Google, Bing, Ask, Hakia, Wolfram Alpha – nice information gathering tools to be sure, but do they really target exactly what you want you are looking for?
An often-overlooked option is creating a custom search engine that hones in on the sites and searches that you are most interested in. John DiGilio discusses the custom search engine option at LLRX in his article Bridging the DiGital Divide: Custom Search Engines Put You In Control.
DiGilio discusses two options: Google Custom Search and Rollyo (“Roll Your Own”) and mentions a third, CSE Links.
These tools allow you to direct your search at specific sites, include specific parameters and, essentially, cut loose the extraneous from your results. I have created a Google Custom Search engine that targets the websites of State Insurance Departments and related agencies and organizations, which is particularly useful for finding form filings and legislative news. I have compared results on my custom search site to general Google results and find the former more tailored and on-point.
If you find yourself searching the same issues over and over again and have specific results in mind, consider the custom search option and tap into that “do-it-yourself” aesthetic.
Imagine telling the world that a United States Supreme Court opinion is still good law, even though it had been explicitly overturned three weeks ago? Well, West apparently was doing just that with regard to the case Michigan v. Jackson, 475 U.S. 625, which was overruled by Montejo v. Louisiana.
The misreporting continued until late Friday, but appears to have since been corrected. Lexis/Nexis reported the correct posture from the start.
Interesting blunder, but not an impossible one. After all, this work of updating cases is done by humans. In some ways, it is no different than the partner who relies on the associate’s “shepardizing”, only to find the associate has missed some key treatment in a case.
So, what do you do in court when you mistakenly rely on authority that is no longer good law? Explain that you relied on West – one of the largest legal publishers in the world, which by all rights should be a legally reasonable thing to do.
Hat tip to Legal Writing Prof Blog
Don Cruse at the Supreme Court of Texas Blog responds to the outrage that unpublished memorandum opinions have been made precedential authority but ready access to them has not been provided. All but one of the Courts of Appeals can be searched with an operator in Google: “site:courts.state.tx.us/opinions.” For a specific court, add __rdcoa before “courts”, with the underline being the court’s circuit number. Dallas court opinions can be found at http://www.5thcoa.courts.state.tx.us/search_o.htm. Cruse offers additional advice on how to search Texas Supreme Court opinions, even they are all published and do not pose the same problem as the unreported appellate court opinions. Check out the official website here and Don’s website here. Or simply use the same basic Google trick suggested for the appellate opinions, inserting “supreme” for the specific court and adding “historical” after the last slash instead of “opinions.”

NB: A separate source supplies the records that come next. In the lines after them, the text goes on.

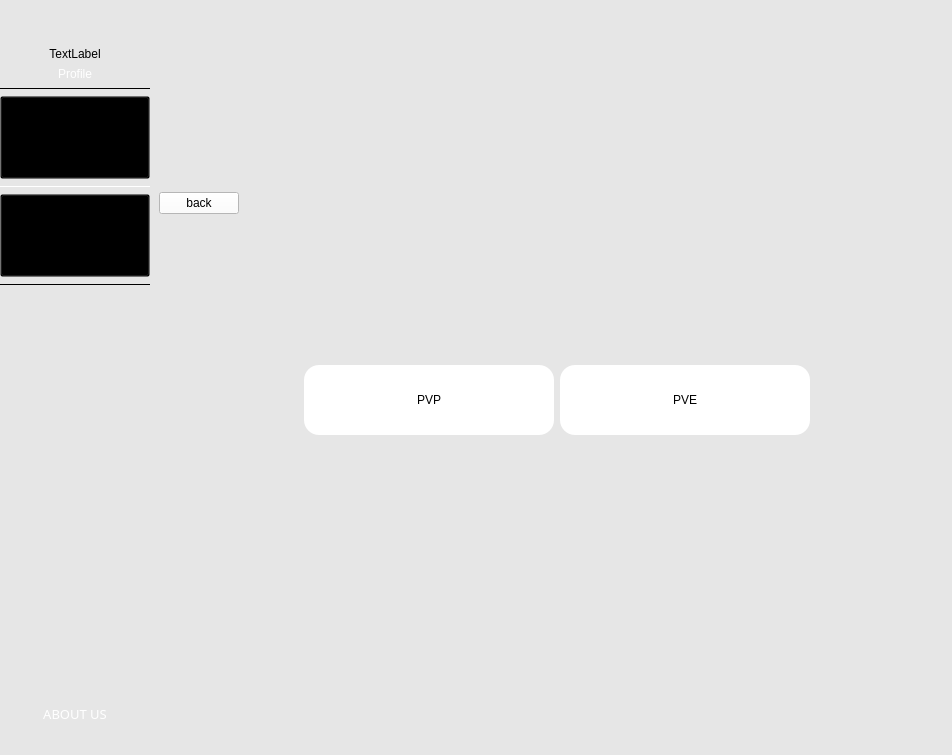
Before: the Qt Designer form Packet_Versions/Packet1/secdialog.ui in ameerlouly/TicTacToe_Embedded2027, drawn with Qt 5.
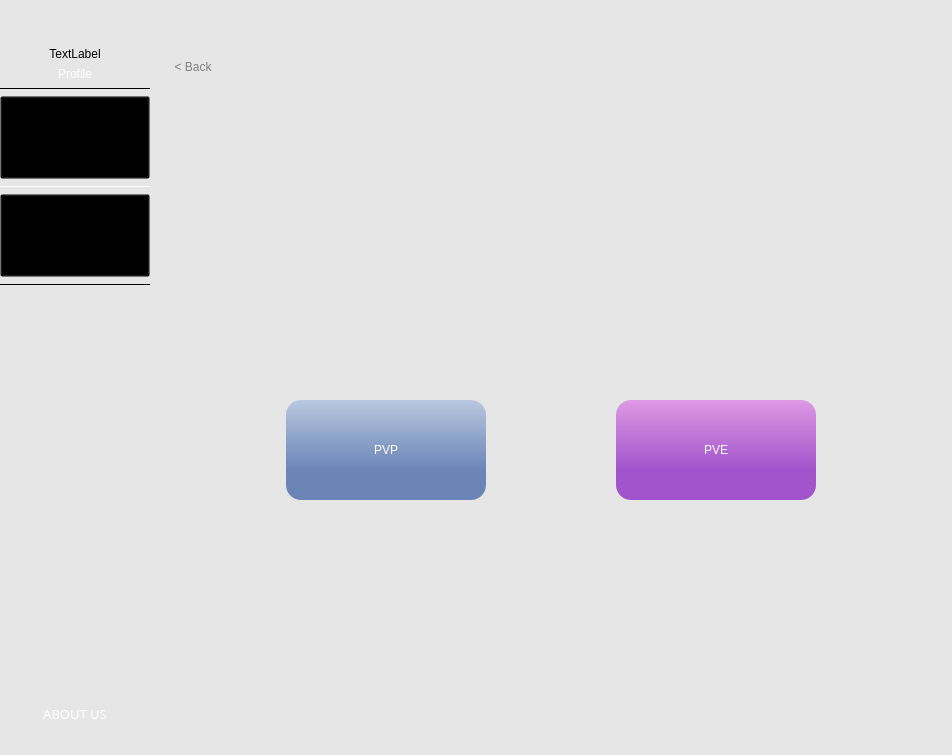
After: the same form once the commit is applied. The open tabs and pages were chosen to show the change. Icons and pictures are not drawn.

```diff
--- a/Packet_Versions/Packet1/secdialog.ui
+++ b/Packet_Versions/Packet1/secdialog.ui
@@ -522,22 +522,48 @@
         </layout>
        </widget>
        <widget class="QWidget" name="VsPage">
-        <layout class="QGridLayout" name="gridLayout_10">
-         <item row="0" column="0">
+        <layout class="QVBoxLayout" name="verticalLayout_6">
+         <item>
+          <layout class="QHBoxLayout" name="horizontalLayout_3">
+           <property name="leftMargin">
+            <number>15</number>
+           </property>
+           <property name="topMargin">
+            <number>10</number>
+           </property>
+           <item>
           <widget class="QPushButton" name="back_3">
            <property name="styleSheet">
-            <string notr="true">QPushButton{
-background-color:white;
-color:rgb(0, 0, 0);
-font: 900 9pt &quot;Segoe UI&quot;;
+              <string notr="true">QPushButton
+{
+	color: grey;
+	font: 300 15pt &quot;Montserrat&quot;;
+	Background: rgba(0, 0, 0, 0);
+	border: none;
+}
+
+QPushButton:hover
+{
+	font: 300 15pt &quot;Montserrat&quot;;
+	color: rgb(90, 90, 90);
+	Background: rgba(0, 0, 0, 0);
+	border: none;
+}
+
+QPushButton:pressed
+{
+	font: 300 15pt &quot;Montserrat&quot;;
+	color: rgb(36, 36, 36);
+	Background: rgba(0, 0, 0, 0);
+	border: none;
 }</string>
            </property>
            <property name="text">
-            <string>back</string>
+              <string>&lt; Back</string>
            </property>
           </widget>
          </item>
-         <item row="0" column="1" colspan="2">
+           <item>
           <spacer name="horizontalSpacer_9">
            <property name="orientation">
             <enum>Qt::Orientation::Horizontal</enum>
@@ -550,48 +576,99 @@
            </property>
           </spacer>
          </item>
-         <item row="0" column="3">
+          </layout>
+         </item>
+         <item>
+          <layout class="QGridLayout" name="gridLayout_4">
+           <item row="0" column="1">
           <spacer name="verticalSpacer_8">
            <property name="orientation">
             <enum>Qt::Orientation::Vertical</enum>
            </property>
            <property name="sizeHint" stdset="0">
             <size>
-             <width>20</width>
-             <height>289</height>
+               <width>17</width>
+               <height>98</height>
             </size>
            </property>
           </spacer>
          </item>
-         <item row="1" column="0" colspan="2">
+           <item row="1" column="0">
           <spacer name="horizontalSpacer_8">
            <property name="orientation">
             <enum>Qt::Orientation::Horizontal</enum>
            </property>
            <property name="sizeHint" stdset="0">
             <size>
-             <width>188</width>
-             <height>20</height>
+               <width>48</width>
+               <height>69</height>
             </size>
            </property>
           </spacer>
          </item>
-         <item row="1" column="2" colspan="2">
-          <layout class="QGridLayout" name="gridLayout_9">
-           <item row="0" column="0">
+           <item row="1" column="1">
+            <layout class="QHBoxLayout" name="horizontalLayout_2">
+             <property name="spacing">
+              <number>130</number>
+             </property>
+             <item>
+              <layout class="QVBoxLayout" name="verticalLayout_4">
+               <property name="spacing">
+                <number>30</number>
+               </property>
+               <item>
+                <widget class="QLabel" name="label_4">
+                 <property name="minimumSize">
+                  <size>
+                   <width>74</width>
+                   <height>40</height>
+                  </size>
+                 </property>
+                 <property name="text">
+                  <string/>
+                 </property>
+                 <property name="pixmap">
+                  <pixmap resource="images.qrc">:/Logic/Graphics/Ready/PvP_icon.png</pixmap>
+                 </property>
+                </widget>
+               </item>
+               <item>
             <widget class="QPushButton" name="PVP">
              <property name="minimumSize">
               <size>
-               <width>250</width>
-               <height>70</height>
+                   <width>200</width>
+                   <height>100</height>
               </size>
              </property>
              <property name="styleSheet">
-              <string notr="true">QPushButton{
-border-radius:15px;
-background-color:white;
-color:rgb(0, 0, 0);
-font: 900 9pt &quot;Segoe UI&quot;;
+                  <string notr="true">QPushButton
+{
+	border-radius:15px;
+	background-color:qlineargradient(spread:pad, x1:0.5, y1:0, x2:0.5, y2:0.7, stop:0 rgba(186, 200, 224, 255), stop:1 rgba(106, 133, 182, 255));
+	color: white;
+	font: 700 40pt &quot;Montserrat&quot;;
+	min-width: 200px;
+	min-height: 100px;
+}
+
+QPushButton:hover
+{
+	border-radius:15px;
+	background-color:rgba(186, 200, 224, 255);
+	color: white;
+	font: 700 40pt &quot;Montserrat&quot;;
+	min-width: 200px;
+	min-height: 100px;
+}
+
+QPushButton:pressed
+{
+	border-radius:15px;
+	background-color:rgba(106, 133, 182, 255);
+	color: white;
+	font: 700 40pt &quot;Montserrat&quot;;
+	min-width: 200px;
+	min-height: 100px;
 }</string>
              </property>
              <property name="text">
@@ -599,20 +676,66 @@
              </property>
             </widget>
            </item>
-           <item row="0" column="1">
+              </layout>
+             </item>
+             <item>
+              <layout class="QVBoxLayout" name="verticalLayout_5">
+               <property name="spacing">
+                <number>30</number>
+               </property>
+               <item>
+                <widget class="QLabel" name="label_5">
+                 <property name="minimumSize">
+                  <size>
+                   <width>74</width>
+                   <height>40</height>
+                  </size>
+                 </property>
+                 <property name="text">
+                  <string/>
+                 </property>
+                 <property name="pixmap">
+                  <pixmap resource="images.qrc">:/Logic/Graphics/Ready/PvE_icon.png</pixmap>
+                 </property>
+                </widget>
+               </item>
+               <item>
             <widget class="QPushButton" name="PVE">
              <property name="minimumSize">
               <size>
-               <width>250</width>
-               <height>70</height>
+                   <width>200</width>
+                   <height>100</height>
               </size>
              </property>
              <property name="styleSheet">
-              <string notr="true">QPushButton{
-border-radius:15px;
-background-color:white;
-color:rgb(0, 0, 0);
-font: 900 9pt &quot;Segoe UI&quot;;
+                  <string notr="true">QPushButton
+{
+	border-radius:15px;
+	background-color: qlineargradient(spread:pad, x1:0.5, y1:0, x2:0.5, y2:0.7, stop:0 rgba(222, 152, 227, 255), stop:1 rgba(162, 84, 204, 255));
+	color: white;
+	font: 700 40pt &quot;Montserrat&quot;;
+	min-width: 200px;
+	min-height: 100px;
+}
+
+QPushButton:hover
+{
+	border-radius:15px;
+	background-color: rgba(222, 152, 227, 255);
+	color: white;
+	font: 700 40pt &quot;Montserrat&quot;;
+	min-width: 200px;
+	min-height: 100px;
+}
+
+QPushButton:pressed
+{
+	border-radius:15px;
+	background-color: rgba(162, 84, 204, 255);
+	color: white;
+	font: 700 40pt &quot;Montserrat&quot;;
+	min-width: 200px;
+	min-height: 100px;
 }</string>
              </property>
              <property name="text">
@@ -622,31 +745,35 @@
            </item>
           </layout>
          </item>
-         <item row="1" column="4">
+            </layout>
+           </item>
+           <item row="1" column="2">
           <spacer name="horizontalSpacer_10">
            <property name="orientation">
             <enum>Qt::Orientation::Horizontal</enum>
            </property>
            <property name="sizeHint" stdset="0">
             <size>
-             <width>277</width>
-             <height>20</height>
+               <width>58</width>
+               <height>69</height>
             </size>
            </property>
           </spacer>
          </item>
-         <item row="2" column="3">
+           <item row="2" column="1">
           <spacer name="verticalSpacer_9">
            <property name="orientation">
             <enum>Qt::Orientation::Vertical</enum>
            </property>
            <property name="sizeHint" stdset="0">
             <size>
-             <width>20</width>
-             <height>288</height>
+               <width>17</width>
+               <height>108</height>
             </size>
            </property>
           </spacer>
+           </item>
+          </layout>
          </item>
         </layout>
        </widget>
```
Left out of the diff: 34 changed lines with no effect on the pictures. Lines whose indentation alone changed are shown as unchanged.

Thanks Don for rising to meet this equal access problem with some excellent advice. Although the system is not perfect, and is a bit cumbersome in its reliance on the less than perfect Google, it does offer some means to reach these resources without having to shell out the big bucks.
Hat tip to Legal Research Plus